EXERCISE DETAILS: A single number is wanted: how many lines of the data below include the string "exitPerimeter"?

DATA TO USE:
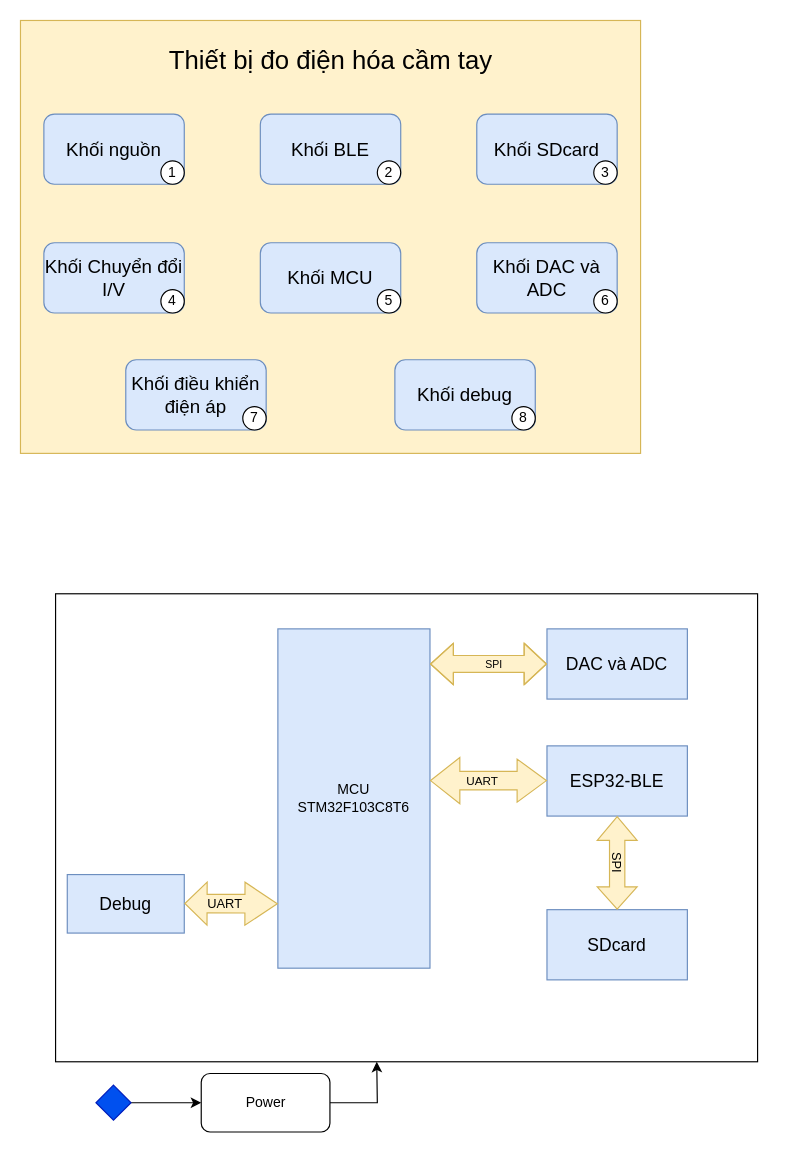
Above: Sơ đồ thiết kế.drawio in truongbui692002/DATN_20232 (draw.io), before the change. Source tidied: cells renumbered, new cells numbered last; positions are measured from the earlier drawing's top-left corner, leaving out a move shared by most shapes. Both pictures are drawn from the tidied source at 117%, with x=0, y=0 at pixel (20, 20).
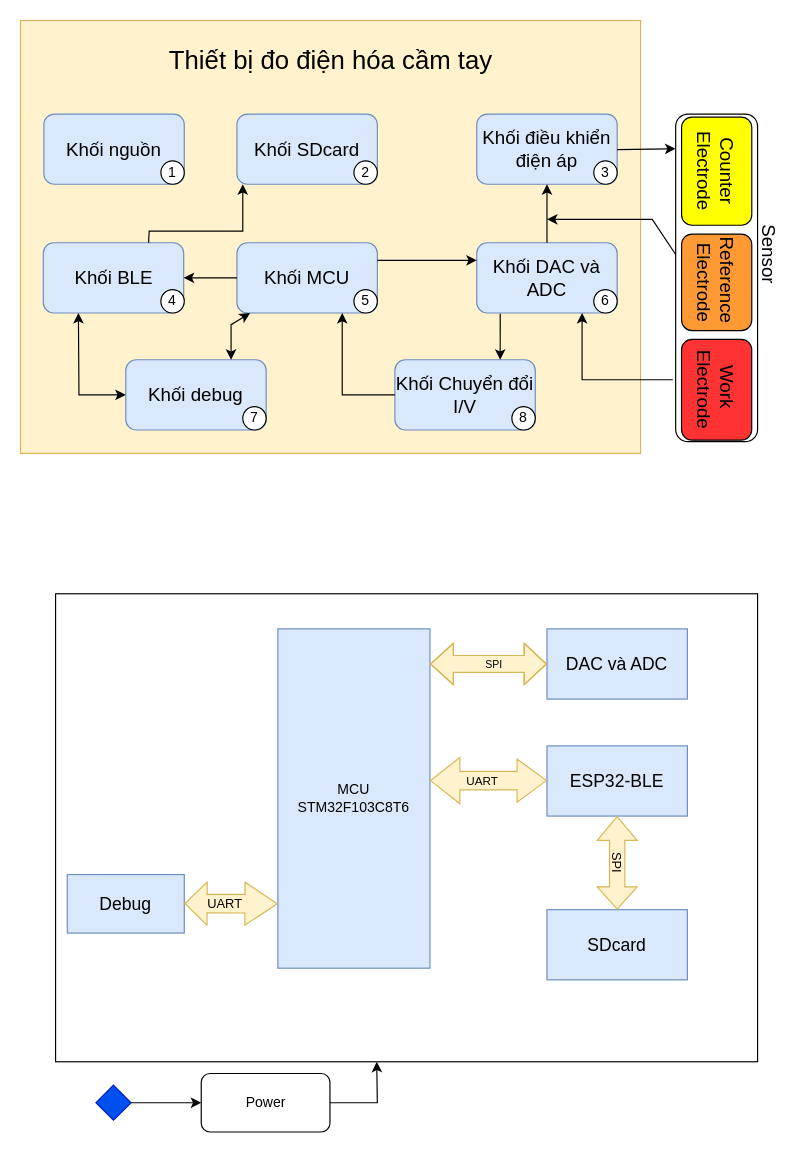
After the change.

Commit message:
Cập nhật Sơ đồ thiết kế.drawio

The change refers to these unchanged cells:
```xml
<mxCell id="8" value="&lt;font style=&quot;font-size: 16px;&quot;&gt;Khối DAC và ADC&lt;/font&gt;" style="rounded=1;whiteSpace=wrap;html=1;fillColor=#dae8fc;strokeColor=#6c8ebf;" parent="1" vertex="1">
  <mxGeometry x="390" y="190" width="120" height="60" as="geometry" />
</mxCell>
```

The edit, as a diff of the source:
```diff
@@
     <mxCell id="4" value="&lt;font style=&quot;font-size: 16px;&quot;&gt;Khối BLE&lt;/font&gt;" style="rounded=1;whiteSpace=wrap;html=1;fillColor=#dae8fc;strokeColor=#6c8ebf;" parent="1" vertex="1">
-      <mxGeometry x="205" y="80" width="120" height="60" as="geometry" />
+      <mxGeometry x="19.5" y="190" width="120" height="60" as="geometry" />
     </mxCell>
     <mxCell id="5" value="&lt;font style=&quot;font-size: 16px;&quot;&gt;Khối SDcard&lt;/font&gt;" style="rounded=1;whiteSpace=wrap;html=1;fillColor=#dae8fc;strokeColor=#6c8ebf;" parent="1" vertex="1">
-      <mxGeometry x="390" y="80" width="120" height="60" as="geometry" />
+      <mxGeometry x="185" y="80" width="120" height="60" as="geometry" />
     </mxCell>
     <mxCell id="6" value="&lt;span style=&quot;font-size: 16px;&quot;&gt;Khối Chuyển đổi I/V&lt;/span&gt;" style="rounded=1;whiteSpace=wrap;html=1;fillColor=#dae8fc;strokeColor=#6c8ebf;" parent="1" vertex="1">
-      <mxGeometry x="20" y="190" width="120" height="60" as="geometry" />
+      <mxGeometry x="320" y="290" width="120" height="60" as="geometry" />
     </mxCell>
     <mxCell id="7" value="&lt;font style=&quot;font-size: 16px;&quot;&gt;Khối MCU&lt;/font&gt;" style="rounded=1;whiteSpace=wrap;html=1;fillColor=#dae8fc;strokeColor=#6c8ebf;" parent="1" vertex="1">
-      <mxGeometry x="205" y="190" width="120" height="60" as="geometry" />
+      <mxGeometry x="185" y="190" width="120" height="60" as="geometry" />
     </mxCell>
@@
     <mxCell id="9" value="&lt;font style=&quot;font-size: 16px;&quot;&gt;Khối điều khiển điện áp&lt;/font&gt;" style="rounded=1;whiteSpace=wrap;html=1;fillColor=#dae8fc;strokeColor=#6c8ebf;" parent="1" vertex="1">
-      <mxGeometry x="90" y="290" width="120" height="60" as="geometry" />
+      <mxGeometry x="390" y="80" width="120" height="60" as="geometry" />
     </mxCell>
     <mxCell id="10" value="&lt;font style=&quot;font-size: 16px;&quot;&gt;Khối debug&lt;/font&gt;" style="rounded=1;whiteSpace=wrap;html=1;fillColor=#dae8fc;strokeColor=#6c8ebf;" parent="1" vertex="1">
-      <mxGeometry x="320" y="290" width="120" height="60" as="geometry" />
+      <mxGeometry x="90" y="290" width="120" height="60" as="geometry" />
     </mxCell>
@@
     <mxCell id="12" value="2" style="ellipse;whiteSpace=wrap;html=1;" parent="1" vertex="1">
-      <mxGeometry x="305" y="120" width="20" height="20" as="geometry" />
+      <mxGeometry x="285" y="120" width="20" height="20" as="geometry" />
     </mxCell>
@@
     <mxCell id="15" value="5" style="ellipse;whiteSpace=wrap;html=1;" parent="1" vertex="1">
-      <mxGeometry x="305" y="230" width="20" height="20" as="geometry" />
+      <mxGeometry x="285" y="230" width="20" height="20" as="geometry" />
     </mxCell>
@@
+    <mxCell id="38" style="rounded=1;whiteSpace=wrap;html=1;rotation=90;" parent="1" vertex="1">
+      <mxGeometry x="455" y="185" width="280" height="70" as="geometry" />
+    </mxCell>
+    <mxCell id="39" value="&lt;font style=&quot;font-size: 16px;&quot;&gt;Sensor&lt;/font&gt;" style="text;html=1;align=center;verticalAlign=middle;whiteSpace=wrap;rounded=0;rotation=90;" parent="1" vertex="1">
+      <mxGeometry x="610" y="185" width="60" height="30" as="geometry" />
+    </mxCell>
+    <mxCell id="40" style="endArrow=classic;html=1;rounded=0;entryX=1;entryY=0.5;entryDx=0;entryDy=0;exitX=0;exitY=0.5;exitDx=0;exitDy=0;" parent="1" edge="1" source="7" target="4">
+      <mxGeometry relative="1" as="geometry" />
+    </mxCell>
+    <mxCell id="41" style="endArrow=classic;html=1;rounded=0;exitX=0.75;exitY=0;exitDx=0;exitDy=0;entryX=0;entryY=1;entryDx=0;entryDy=0;" parent="1" edge="1" source="4">
+      <mxGeometry relative="1" as="geometry">
+        <mxPoint x="190" y="140" as="targetPoint" />
+        <Array as="points">
+          <mxPoint x="110" y="180" />
+          <mxPoint x="190" y="180" />
+        </Array>
+      </mxGeometry>
+    </mxCell>
+    <mxCell id="42" style="endArrow=classic;html=1;rounded=0;exitX=1;exitY=0.25;exitDx=0;exitDy=0;entryX=0;entryY=0.25;entryDx=0;entryDy=0;" parent="1" edge="1" source="7" target="8">
+      <mxGeometry relative="1" as="geometry" />
+    </mxCell>
+    <mxCell id="43" style="endArrow=classic;html=1;rounded=0;entryX=0.5;entryY=1;entryDx=0;entryDy=0;exitX=0.5;exitY=0;exitDx=0;exitDy=0;" parent="1" edge="1" source="8" target="9">
+      <mxGeometry relative="1" as="geometry" />
+    </mxCell>
+    <mxCell id="44" style="rounded=1;whiteSpace=wrap;html=1;rotation=90;fillColor=#FFFF00;" parent="1" vertex="1">
+      <mxGeometry x="548.8" y="98.8" width="92.5" height="60" as="geometry" />
+    </mxCell>
+    <mxCell id="45" style="rounded=1;whiteSpace=wrap;html=1;rotation=90;fillColor=#FF9933;" parent="1" vertex="1">
+      <mxGeometry x="553.8" y="193.8" width="82.5" height="60" as="geometry" />
+    </mxCell>
+    <mxCell id="46" style="rounded=1;whiteSpace=wrap;html=1;rotation=90;fillColor=#FF3333;" parent="1" vertex="1">
+      <mxGeometry x="551.9" y="285.6" width="86.2" height="60" as="geometry" />
+    </mxCell>
+    <mxCell id="47" value="&lt;font style=&quot;font-size: 16px;&quot;&gt;Counter Electrode&lt;/font&gt;" style="text;html=1;align=center;verticalAlign=middle;whiteSpace=wrap;rounded=0;rotation=90;" parent="1" vertex="1">
+      <mxGeometry x="561.2" y="113.8" width="67.5" height="30" as="geometry" />
+    </mxCell>
+    <mxCell id="48" value="&lt;span style=&quot;font-size: 16px;&quot;&gt;Reference&amp;nbsp;&lt;/span&gt;&lt;div&gt;&lt;span style=&quot;font-size: 16px;&quot;&gt;Electrode&lt;/span&gt;&lt;/div&gt;" style="text;html=1;align=center;verticalAlign=middle;whiteSpace=wrap;rounded=0;rotation=90;" parent="1" vertex="1">
+      <mxGeometry x="557.7" y="208.8" width="74.5" height="30" as="geometry" />
+    </mxCell>
+    <mxCell id="49" value="&lt;span style=&quot;font-size: 16px;&quot;&gt;Work&amp;nbsp;&lt;/span&gt;&lt;div&gt;&lt;span style=&quot;font-size: 16px;&quot;&gt;Electrode&lt;/span&gt;&lt;/div&gt;" style="text;html=1;align=center;verticalAlign=middle;whiteSpace=wrap;rounded=0;rotation=90;" parent="1" vertex="1">
+      <mxGeometry x="561.2" y="300.6" width="67.5" height="30" as="geometry" />
+    </mxCell>
+    <mxCell id="50" style="endArrow=classic;html=1;rounded=0;entryX=0.123;entryY=1.002;entryDx=0;entryDy=0;entryPerimeter=0;exitX=1;exitY=0.5;exitDx=0;exitDy=0;" parent="1" edge="1">
+      <mxGeometry relative="1" as="geometry">
+        <mxPoint x="510" y="110.4" as="sourcePoint" />
+        <mxPoint x="559.9" y="109.6" as="targetPoint" />
+      </mxGeometry>
+    </mxCell>
+    <mxCell id="51" style="endArrow=classic;html=1;rounded=0;" parent="1" edge="1">
+      <mxGeometry relative="1" as="geometry">
+        <mxPoint x="560" y="200" as="sourcePoint" />
+        <mxPoint x="450" y="170" as="targetPoint" />
+        <Array as="points">
+          <mxPoint x="540" y="170" />
+        </Array>
+      </mxGeometry>
+    </mxCell>
+    <mxCell id="52" style="endArrow=classic;html=1;rounded=0;entryX=0.75;entryY=1;entryDx=0;entryDy=0;exitX=0.811;exitY=1.035;exitDx=0;exitDy=0;exitPerimeter=0;" parent="1" edge="1" source="38" target="8">
+      <mxGeometry relative="1" as="geometry">
+        <Array as="points">
+          <mxPoint x="480" y="307" />
+        </Array>
+      </mxGeometry>
+    </mxCell>
+    <mxCell id="53" style="endArrow=classic;html=1;rounded=0;entryX=0.75;entryY=0;entryDx=0;entryDy=0;exitX=0.167;exitY=1.011;exitDx=0;exitDy=0;exitPerimeter=0;" parent="1" edge="1" source="8" target="6">
+      <mxGeometry relative="1" as="geometry" />
+    </mxCell>
+    <mxCell id="54" style="endArrow=classic;html=1;rounded=0;exitX=0;exitY=0.5;exitDx=0;exitDy=0;entryX=0.75;entryY=1;entryDx=0;entryDy=0;" parent="1" edge="1" source="6" target="7">
+      <mxGeometry relative="1" as="geometry">
+        <Array as="points">
+          <mxPoint x="275" y="320" />
+        </Array>
+      </mxGeometry>
+    </mxCell>
+    <mxCell id="55" style="endArrow=classic;startArrow=classic;html=1;rounded=0;exitX=0.75;exitY=0;exitDx=0;exitDy=0;" parent="1" edge="1" source="10" target="7">
+      <mxGeometry relative="1" as="geometry">
+        <Array as="points">
+          <mxPoint x="180" y="260" />
+        </Array>
+      </mxGeometry>
+    </mxCell>
+    <mxCell id="56" style="endArrow=classic;startArrow=classic;html=1;rounded=0;exitX=0;exitY=0.5;exitDx=0;exitDy=0;entryX=0.25;entryY=1;entryDx=0;entryDy=0;" parent="1" edge="1" source="10" target="4">
+      <mxGeometry relative="1" as="geometry">
+        <Array as="points">
+          <mxPoint x="50" y="320" />
+        </Array>
+      </mxGeometry>
+    </mxCell>
```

YOUR RESPONSE: 2